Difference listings

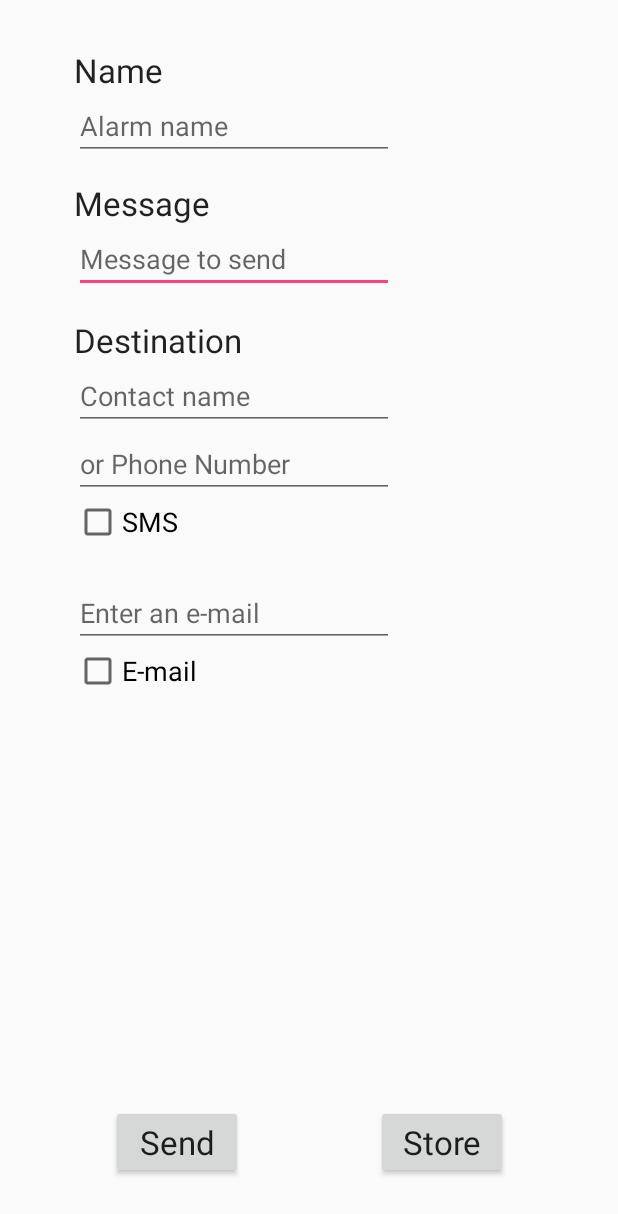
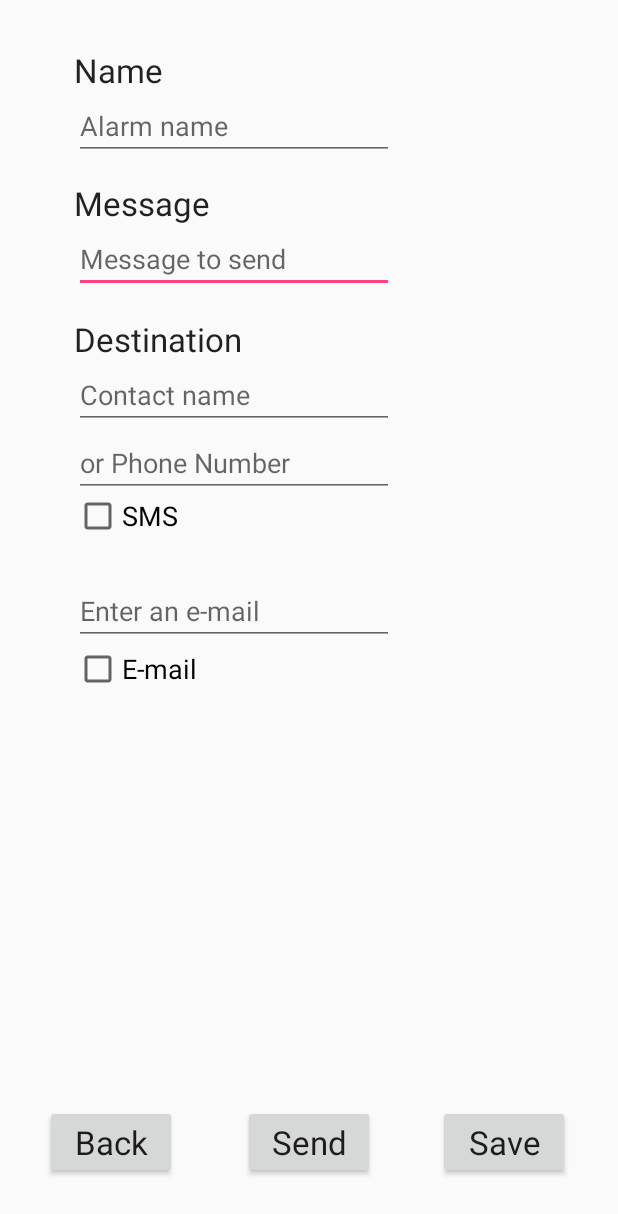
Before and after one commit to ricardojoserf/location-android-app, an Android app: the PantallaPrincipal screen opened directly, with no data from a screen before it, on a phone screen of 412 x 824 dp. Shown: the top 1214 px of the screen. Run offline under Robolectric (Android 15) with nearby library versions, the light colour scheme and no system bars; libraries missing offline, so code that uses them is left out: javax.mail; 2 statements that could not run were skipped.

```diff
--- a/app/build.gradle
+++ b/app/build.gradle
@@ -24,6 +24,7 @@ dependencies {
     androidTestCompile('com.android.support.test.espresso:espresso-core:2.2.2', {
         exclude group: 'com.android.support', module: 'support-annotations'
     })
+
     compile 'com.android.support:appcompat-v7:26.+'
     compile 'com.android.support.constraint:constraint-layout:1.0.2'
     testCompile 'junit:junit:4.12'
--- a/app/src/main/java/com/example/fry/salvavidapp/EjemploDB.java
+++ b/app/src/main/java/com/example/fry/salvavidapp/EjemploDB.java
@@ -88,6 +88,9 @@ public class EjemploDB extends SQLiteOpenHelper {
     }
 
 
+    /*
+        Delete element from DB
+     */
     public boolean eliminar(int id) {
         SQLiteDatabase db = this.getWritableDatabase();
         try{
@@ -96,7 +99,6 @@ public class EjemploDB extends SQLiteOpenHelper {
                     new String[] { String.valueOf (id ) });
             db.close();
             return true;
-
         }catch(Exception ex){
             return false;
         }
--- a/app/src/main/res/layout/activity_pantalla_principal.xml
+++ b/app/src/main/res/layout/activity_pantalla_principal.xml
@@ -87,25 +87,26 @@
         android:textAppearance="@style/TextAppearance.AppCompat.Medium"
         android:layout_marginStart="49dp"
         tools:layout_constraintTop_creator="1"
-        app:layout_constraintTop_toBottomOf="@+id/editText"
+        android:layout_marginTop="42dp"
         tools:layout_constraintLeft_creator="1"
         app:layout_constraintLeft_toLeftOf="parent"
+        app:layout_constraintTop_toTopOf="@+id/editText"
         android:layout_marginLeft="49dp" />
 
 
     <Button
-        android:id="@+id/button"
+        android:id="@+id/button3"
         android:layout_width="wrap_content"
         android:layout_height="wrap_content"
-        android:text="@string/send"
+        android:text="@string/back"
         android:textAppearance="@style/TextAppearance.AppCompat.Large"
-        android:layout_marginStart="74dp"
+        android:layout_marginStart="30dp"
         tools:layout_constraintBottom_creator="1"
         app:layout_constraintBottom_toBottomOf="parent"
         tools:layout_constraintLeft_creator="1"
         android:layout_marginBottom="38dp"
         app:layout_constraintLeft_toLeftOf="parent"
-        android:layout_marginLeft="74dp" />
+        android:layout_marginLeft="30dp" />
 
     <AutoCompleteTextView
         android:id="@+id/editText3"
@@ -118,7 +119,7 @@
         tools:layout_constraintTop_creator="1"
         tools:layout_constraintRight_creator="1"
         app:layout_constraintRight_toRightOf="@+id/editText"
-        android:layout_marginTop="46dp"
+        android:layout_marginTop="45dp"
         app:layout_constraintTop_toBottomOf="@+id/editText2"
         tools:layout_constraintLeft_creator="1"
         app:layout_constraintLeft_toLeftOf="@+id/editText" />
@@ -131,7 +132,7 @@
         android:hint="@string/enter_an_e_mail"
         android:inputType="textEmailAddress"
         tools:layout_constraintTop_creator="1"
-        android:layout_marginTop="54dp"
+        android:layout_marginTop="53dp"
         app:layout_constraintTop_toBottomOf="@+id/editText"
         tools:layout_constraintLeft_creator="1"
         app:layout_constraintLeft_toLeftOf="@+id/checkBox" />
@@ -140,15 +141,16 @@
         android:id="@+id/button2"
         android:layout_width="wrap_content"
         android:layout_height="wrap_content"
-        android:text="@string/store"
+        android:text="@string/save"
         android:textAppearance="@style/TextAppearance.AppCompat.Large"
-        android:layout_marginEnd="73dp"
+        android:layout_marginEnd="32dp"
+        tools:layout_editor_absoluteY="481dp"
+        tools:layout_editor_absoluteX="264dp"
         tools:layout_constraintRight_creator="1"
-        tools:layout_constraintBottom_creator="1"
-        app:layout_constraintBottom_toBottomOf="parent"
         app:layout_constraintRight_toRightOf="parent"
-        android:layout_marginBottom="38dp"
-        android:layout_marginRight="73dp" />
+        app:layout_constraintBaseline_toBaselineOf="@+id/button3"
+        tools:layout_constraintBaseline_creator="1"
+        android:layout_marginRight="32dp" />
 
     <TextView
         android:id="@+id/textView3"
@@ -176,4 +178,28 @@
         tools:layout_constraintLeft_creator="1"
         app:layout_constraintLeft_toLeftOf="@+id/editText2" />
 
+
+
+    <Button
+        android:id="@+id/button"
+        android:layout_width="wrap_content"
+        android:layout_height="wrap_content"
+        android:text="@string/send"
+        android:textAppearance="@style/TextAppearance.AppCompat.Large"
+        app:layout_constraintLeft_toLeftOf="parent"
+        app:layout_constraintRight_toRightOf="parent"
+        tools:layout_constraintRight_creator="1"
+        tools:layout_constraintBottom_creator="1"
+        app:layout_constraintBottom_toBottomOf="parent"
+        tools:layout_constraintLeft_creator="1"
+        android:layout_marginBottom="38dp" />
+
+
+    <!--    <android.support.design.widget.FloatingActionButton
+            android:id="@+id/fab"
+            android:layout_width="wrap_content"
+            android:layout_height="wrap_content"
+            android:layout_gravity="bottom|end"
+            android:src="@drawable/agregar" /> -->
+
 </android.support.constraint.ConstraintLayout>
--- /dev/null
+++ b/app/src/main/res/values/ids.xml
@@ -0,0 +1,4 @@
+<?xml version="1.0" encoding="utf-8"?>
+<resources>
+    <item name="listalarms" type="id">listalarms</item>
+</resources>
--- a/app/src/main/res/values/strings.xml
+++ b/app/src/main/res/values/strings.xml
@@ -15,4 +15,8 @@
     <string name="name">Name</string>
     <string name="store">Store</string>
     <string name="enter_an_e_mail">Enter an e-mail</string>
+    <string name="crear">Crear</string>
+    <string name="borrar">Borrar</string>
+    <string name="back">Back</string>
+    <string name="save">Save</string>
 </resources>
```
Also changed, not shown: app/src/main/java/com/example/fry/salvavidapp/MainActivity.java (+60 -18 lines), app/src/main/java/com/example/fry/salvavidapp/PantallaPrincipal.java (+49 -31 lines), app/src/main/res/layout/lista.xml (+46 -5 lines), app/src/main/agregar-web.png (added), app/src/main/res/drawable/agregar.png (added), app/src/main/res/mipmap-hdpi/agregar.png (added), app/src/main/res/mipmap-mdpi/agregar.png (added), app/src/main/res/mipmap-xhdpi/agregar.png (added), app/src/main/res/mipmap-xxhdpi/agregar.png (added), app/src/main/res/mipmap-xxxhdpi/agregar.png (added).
...
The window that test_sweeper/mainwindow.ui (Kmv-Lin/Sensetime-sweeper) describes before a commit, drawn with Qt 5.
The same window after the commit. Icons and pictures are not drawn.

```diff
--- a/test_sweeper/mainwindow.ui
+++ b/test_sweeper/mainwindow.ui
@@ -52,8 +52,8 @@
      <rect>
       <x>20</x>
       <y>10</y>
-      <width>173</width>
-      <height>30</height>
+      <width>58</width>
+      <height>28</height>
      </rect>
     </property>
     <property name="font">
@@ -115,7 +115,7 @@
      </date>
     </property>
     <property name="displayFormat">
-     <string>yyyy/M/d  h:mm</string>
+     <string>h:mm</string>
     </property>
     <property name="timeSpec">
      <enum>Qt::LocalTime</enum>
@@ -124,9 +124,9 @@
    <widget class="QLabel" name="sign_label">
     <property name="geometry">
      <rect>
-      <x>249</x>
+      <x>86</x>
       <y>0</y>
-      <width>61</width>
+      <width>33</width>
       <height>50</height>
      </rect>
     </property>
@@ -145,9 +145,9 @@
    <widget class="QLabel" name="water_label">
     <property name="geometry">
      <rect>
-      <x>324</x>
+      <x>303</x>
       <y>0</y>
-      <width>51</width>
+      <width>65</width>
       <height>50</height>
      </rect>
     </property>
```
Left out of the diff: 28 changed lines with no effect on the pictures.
* * *
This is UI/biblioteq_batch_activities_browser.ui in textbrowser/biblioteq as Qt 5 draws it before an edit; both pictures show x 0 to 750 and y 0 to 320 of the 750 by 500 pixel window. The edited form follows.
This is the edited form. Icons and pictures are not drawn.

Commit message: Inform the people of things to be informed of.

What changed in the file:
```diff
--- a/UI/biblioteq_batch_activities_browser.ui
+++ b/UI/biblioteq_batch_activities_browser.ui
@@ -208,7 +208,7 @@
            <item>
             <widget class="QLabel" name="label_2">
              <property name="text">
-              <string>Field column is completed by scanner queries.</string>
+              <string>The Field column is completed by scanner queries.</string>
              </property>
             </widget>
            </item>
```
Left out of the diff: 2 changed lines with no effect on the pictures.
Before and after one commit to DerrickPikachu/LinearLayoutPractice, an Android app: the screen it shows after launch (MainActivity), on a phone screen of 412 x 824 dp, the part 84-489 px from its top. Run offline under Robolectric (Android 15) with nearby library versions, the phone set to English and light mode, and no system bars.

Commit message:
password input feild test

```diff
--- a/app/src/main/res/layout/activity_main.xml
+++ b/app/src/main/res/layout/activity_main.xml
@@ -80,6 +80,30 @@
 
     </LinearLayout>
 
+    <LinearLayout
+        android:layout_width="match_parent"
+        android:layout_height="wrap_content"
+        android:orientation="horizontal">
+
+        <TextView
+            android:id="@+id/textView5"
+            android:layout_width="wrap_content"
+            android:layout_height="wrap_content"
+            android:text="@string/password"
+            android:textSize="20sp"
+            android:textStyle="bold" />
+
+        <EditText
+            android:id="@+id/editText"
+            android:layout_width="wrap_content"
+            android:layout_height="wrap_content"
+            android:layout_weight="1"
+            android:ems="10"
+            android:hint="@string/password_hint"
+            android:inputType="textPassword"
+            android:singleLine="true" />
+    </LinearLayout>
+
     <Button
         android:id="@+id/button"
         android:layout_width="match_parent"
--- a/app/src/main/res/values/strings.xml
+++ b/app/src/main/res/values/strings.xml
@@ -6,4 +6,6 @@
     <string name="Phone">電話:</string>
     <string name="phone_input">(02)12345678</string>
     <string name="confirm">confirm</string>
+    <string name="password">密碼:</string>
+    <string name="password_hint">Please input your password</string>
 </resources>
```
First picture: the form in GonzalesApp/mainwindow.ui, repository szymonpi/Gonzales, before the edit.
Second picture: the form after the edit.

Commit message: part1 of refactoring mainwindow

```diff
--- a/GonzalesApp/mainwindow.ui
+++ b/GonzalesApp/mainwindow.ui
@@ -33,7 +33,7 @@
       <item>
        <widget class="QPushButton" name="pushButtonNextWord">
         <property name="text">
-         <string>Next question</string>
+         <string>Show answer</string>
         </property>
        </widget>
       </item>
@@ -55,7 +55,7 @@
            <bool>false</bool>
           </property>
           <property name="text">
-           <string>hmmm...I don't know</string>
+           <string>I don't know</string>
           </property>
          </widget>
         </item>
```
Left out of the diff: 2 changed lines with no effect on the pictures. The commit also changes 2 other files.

Task requirements
Within the entries above, find every line where the string "class" occurs, and copy it.

Task answer
@@ -88,6 +88,9 @@ public class EjemploDB extends SQLiteOpenHelper {
@@ -96,7 +99,6 @@ public class EjemploDB extends SQLiteOpenHelper {
    <widget class="QLabel" name="sign_label">
    <widget class="QLabel" name="water_label">
             <widget class="QLabel" name="label_2">
        <widget class="QPushButton" name="pushButtonNextWord">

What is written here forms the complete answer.